> _SOURCE RECORDS_:
* * * * *

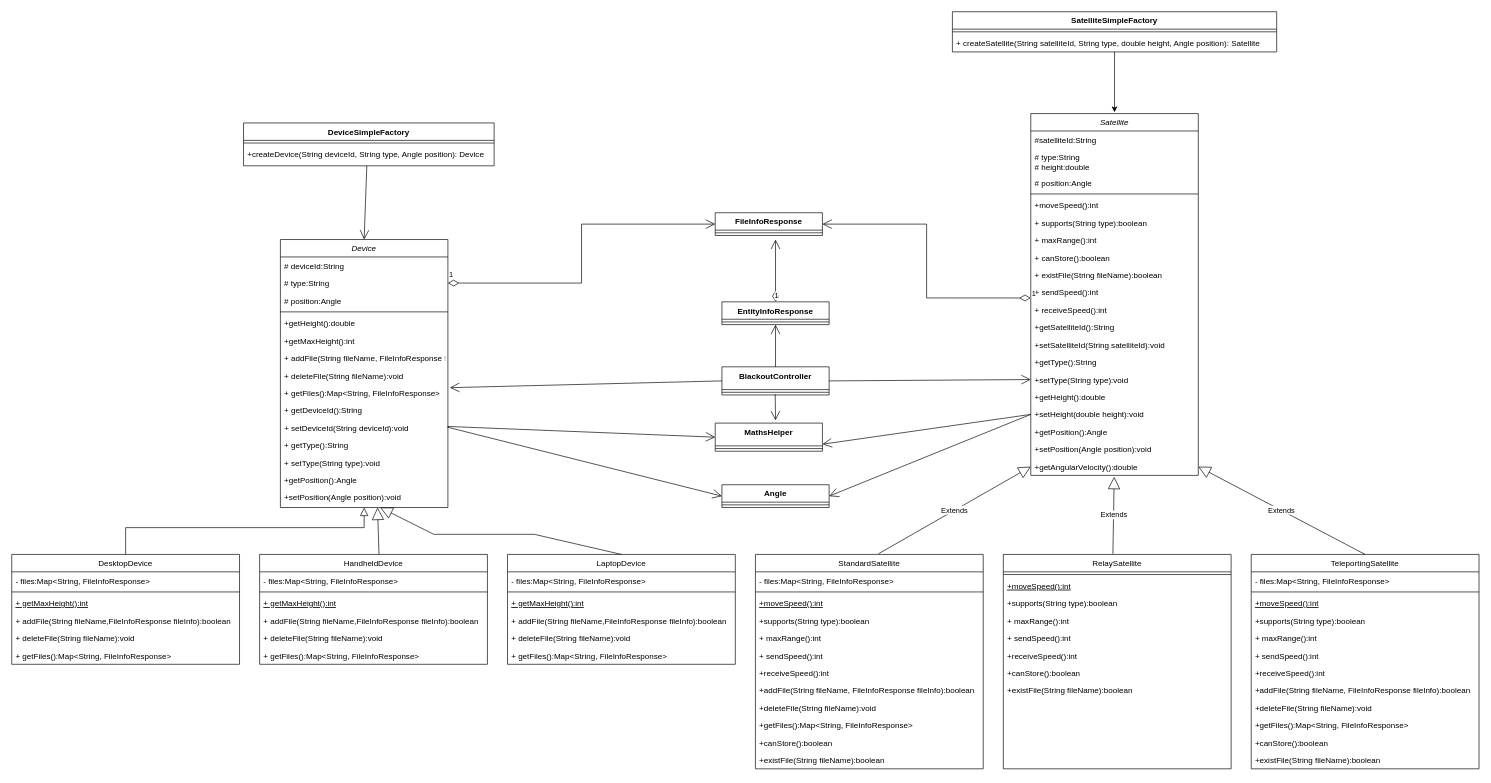
Before: satellite.drawio in yangyong0614/Java_Draw_IO, a draw.io diagram. Source tidied: cells renumbered, new cells numbered last; positions are measured from the earlier drawing's top-left corner, leaving out a move shared by most shapes. Both pictures are drawn from the tidied source at 67%, with x=0, y=0 at pixel (11, 11).
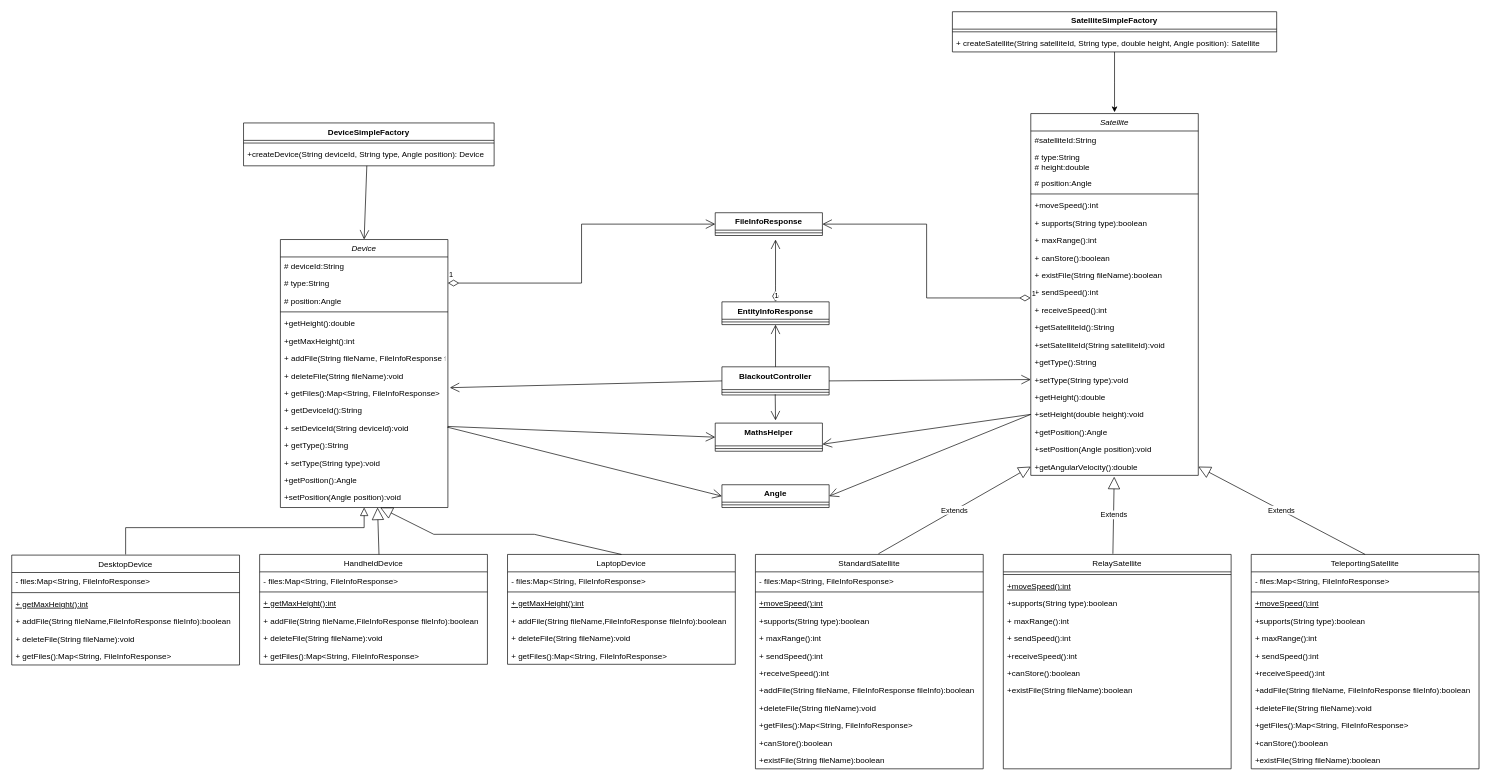
Above is the later version.

Unchanged cells that the change refers to:
```xml
<mxCell id="2" value="Device" style="swimlane;fontStyle=2;align=center;verticalAlign=top;horizontal=1;startSize=26;rounded=0;shadow=0;strokeWidth=1;" parent="1" vertex="1">
  <mxGeometry x="401" y="340" width="250" height="400" as="geometry" />
</mxCell>
```

Change to the diagram source:
```diff
@@
     <mxCell id="18" value="DesktopDevice" style="swimlane;fontStyle=0;align=center;verticalAlign=top;horizontal=1;startSize=26;rounded=0;shadow=0;strokeWidth=1;" parent="1" vertex="1">
-      <mxGeometry y="810" width="340" height="164" as="geometry" />
+      <mxGeometry y="811" width="340" height="164" as="geometry" />
     </mxCell>
@@
-    <mxCell id="25" style="endArrow=block;endSize=10;endFill=0;shadow=0;strokeWidth=1;rounded=0;edgeStyle=elbowEdgeStyle;elbow=vertical;" parent="1" edge="1" source="18" target="2">
+    <mxCell id="25" style="endArrow=block;endSize=10;endFill=0;shadow=0;strokeWidth=1;rounded=0;edgeStyle=elbowEdgeStyle;elbow=vertical;" parent="1" edge="1" target="2">
       <mxGeometry relative="1" as="geometry">
+        <mxPoint x="170" y="810" as="sourcePoint" />
         <Array as="points">
           <mxPoint x="170" y="770" />
           <mxPoint x="140" y="790" />
         </Array>
       </mxGeometry>
     </mxCell>
```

* * * * *

> _DIRECTIONS FOR THIS TASK_: Everything in the records above must be repeated exactly, except the pictures.

> _ANSWER_:
Before: satellite.drawio in yangyong0614/Java_Draw_IO, a draw.io diagram. Source tidied: cells renumbered, new cells numbered last; positions are measured from the earlier drawing's top-left corner, leaving out a move shared by most shapes. Both pictures are drawn from the tidied source at 67%, with x=0, y=0 at pixel (11, 11).
Above is the later version.

Unchanged cells that the change refers to:
```xml
<mxCell id="2" value="Device" style="swimlane;fontStyle=2;align=center;verticalAlign=top;horizontal=1;startSize=26;rounded=0;shadow=0;strokeWidth=1;" parent="1" vertex="1">
  <mxGeometry x="401" y="340" width="250" height="400" as="geometry" />
</mxCell>
```

Change to the diagram source:
```diff
@@
     <mxCell id="18" value="DesktopDevice" style="swimlane;fontStyle=0;align=center;verticalAlign=top;horizontal=1;startSize=26;rounded=0;shadow=0;strokeWidth=1;" parent="1" vertex="1">
-      <mxGeometry y="810" width="340" height="164" as="geometry" />
+      <mxGeometry y="811" width="340" height="164" as="geometry" />
     </mxCell>
@@
-    <mxCell id="25" style="endArrow=block;endSize=10;endFill=0;shadow=0;strokeWidth=1;rounded=0;edgeStyle=elbowEdgeStyle;elbow=vertical;" parent="1" edge="1" source="18" target="2">
+    <mxCell id="25" style="endArrow=block;endSize=10;endFill=0;shadow=0;strokeWidth=1;rounded=0;edgeStyle=elbowEdgeStyle;elbow=vertical;" parent="1" edge="1" target="2">
       <mxGeometry relative="1" as="geometry">
+        <mxPoint x="170" y="810" as="sourcePoint" />
         <Array as="points">
           <mxPoint x="170" y="770" />
           <mxPoint x="140" y="790" />
         </Array>
       </mxGeometry>
     </mxCell>
```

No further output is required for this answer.